__Task item__
Because the images are not wanted, restate every line below word for word without them.
--- Dataset entries Enclosed Below ---
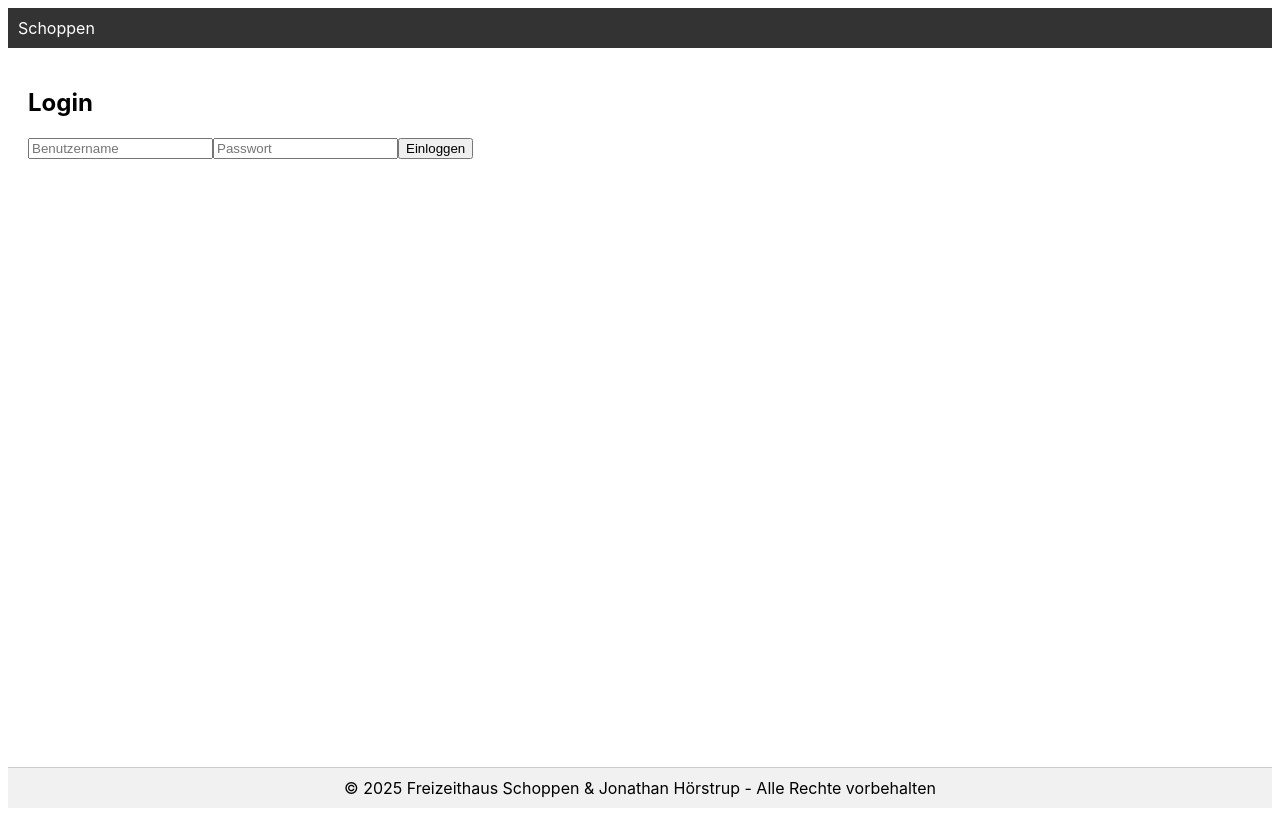
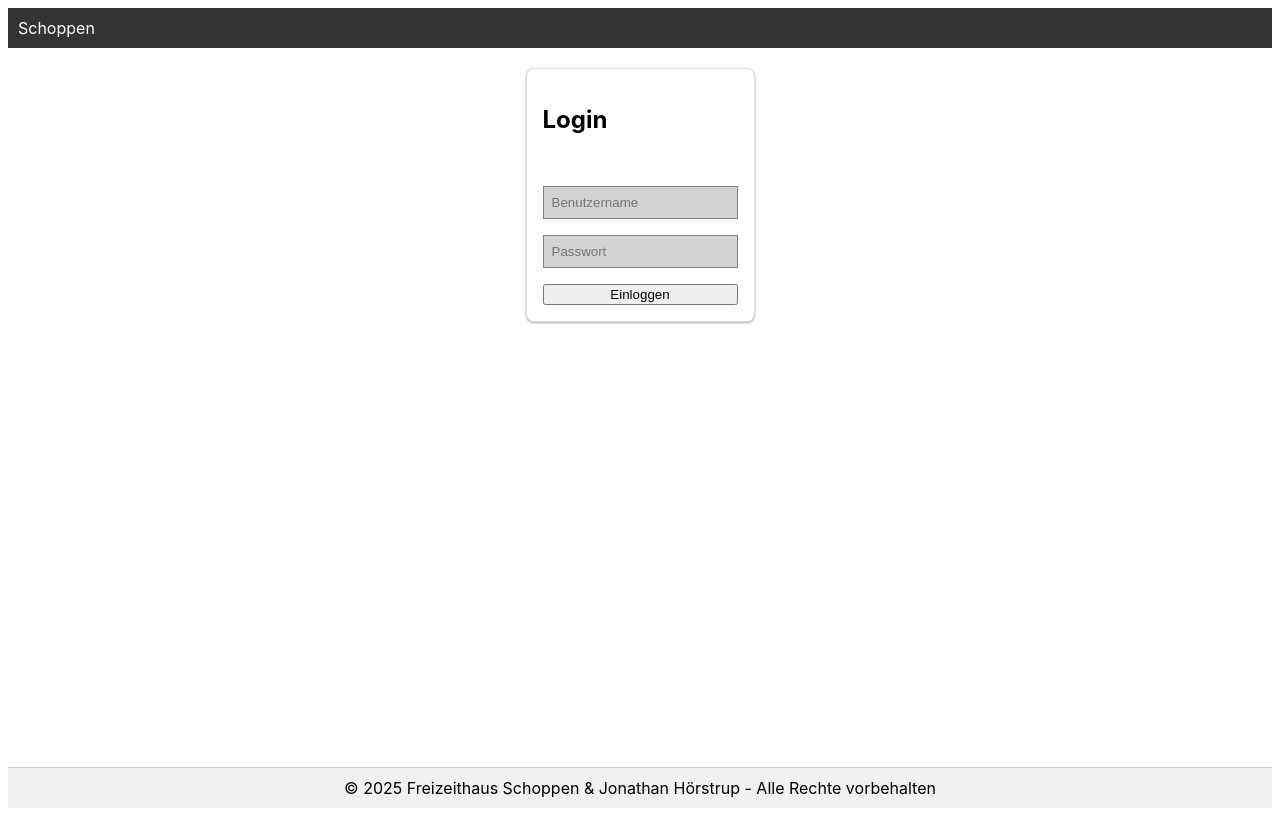
Before and after one commit to cleangraphx/SchoppenApp, a Vue app in the folder SchoppenTool/: page /login in a window 1280 px wide. Built offline with nearby package versions, Linux system fonts and the light colour scheme.

Commit message:
New Loginview

```diff
--- a/SchoppenTool/src/views/LoginView.vue
+++ b/SchoppenTool/src/views/LoginView.vue
@@ -1,9 +1,15 @@
 <template>
-	<div class="login">
-		<h2>Login</h2>
-		<input v-model="username" placeholder="Benutzername" />
-		<input v-model="password" placeholder="Passwort" />
-		<button @click="login">Einloggen</button>
+	<div class="innercontainer">
+		<div class="card">
+			<div class="card-header">
+				<h2>Login</h2>
+			</div>
+			<div class="card-body">
+				<input v-model="username" placeholder="Benutzername" />
+				<input v-model="password" placeholder="Passwort" />
+				<button @click="login">Einloggen</button>
+			</div>
+		</div>
 	</div>
 </template>
 
@@ -16,7 +22,7 @@
 	const router = useRouter();
 
 	const login = async () => {
-		const res = await fetch('http://192.168.178.41:3000/login', {
+		const res = await fetch('http://jonserver:3000/login', {
 			method: 'POST',
 			headers: { 'Content-Type': 'application/json' },
 			body: JSON.stringify({ username: username.value, password: password.value })
@@ -32,3 +38,18 @@
 		}
 	};
 </script>
+
+<style scoped>
+	input {
+		height: auto;
+		width: fit-content;
+		padding: 8px;
+		background-color: lightgray;
+		border: 1px solid gray;
+	}
+	div.card-body {
+		display: flex;
+		flex-direction: column;
+		gap: 16px;
+	}
+</style>
```
Also changed, not shown: 1 other file (tests, documents, lock files or other folders).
--- End of Enclosed Dataset entries ---
__Response to the exercise__
Before and after one commit to cleangraphx/SchoppenApp, a Vue app in the folder SchoppenTool/: page /login in a window 1280 px wide. Built offline with nearby package versions, Linux system fonts and the light colour scheme.

Commit message:
New Loginview

```diff
--- a/SchoppenTool/src/views/LoginView.vue
+++ b/SchoppenTool/src/views/LoginView.vue
@@ -1,9 +1,15 @@
 <template>
-	<div class="login">
-		<h2>Login</h2>
-		<input v-model="username" placeholder="Benutzername" />
-		<input v-model="password" placeholder="Passwort" />
-		<button @click="login">Einloggen</button>
+	<div class="innercontainer">
+		<div class="card">
+			<div class="card-header">
+				<h2>Login</h2>
+			</div>
+			<div class="card-body">
+				<input v-model="username" placeholder="Benutzername" />
+				<input v-model="password" placeholder="Passwort" />
+				<button @click="login">Einloggen</button>
+			</div>
+		</div>
 	</div>
 </template>
 
@@ -16,7 +22,7 @@
 	const router = useRouter();
 
 	const login = async () => {
-		const res = await fetch('http://192.168.178.41:3000/login', {
+		const res = await fetch('http://jonserver:3000/login', {
 			method: 'POST',
 			headers: { 'Content-Type': 'application/json' },
 			body: JSON.stringify({ username: username.value, password: password.value })
@@ -32,3 +38,18 @@
 		}
 	};
 </script>
+
+<style scoped>
+	input {
+		height: auto;
+		width: fit-content;
+		padding: 8px;
+		background-color: lightgray;
+		border: 1px solid gray;
+	}
+	div.card-body {
+		display: flex;
+		flex-direction: column;
+		gap: 16px;
+	}
+</style>
```
Also changed, not shown: 1 other file (tests, documents, lock files or other folders).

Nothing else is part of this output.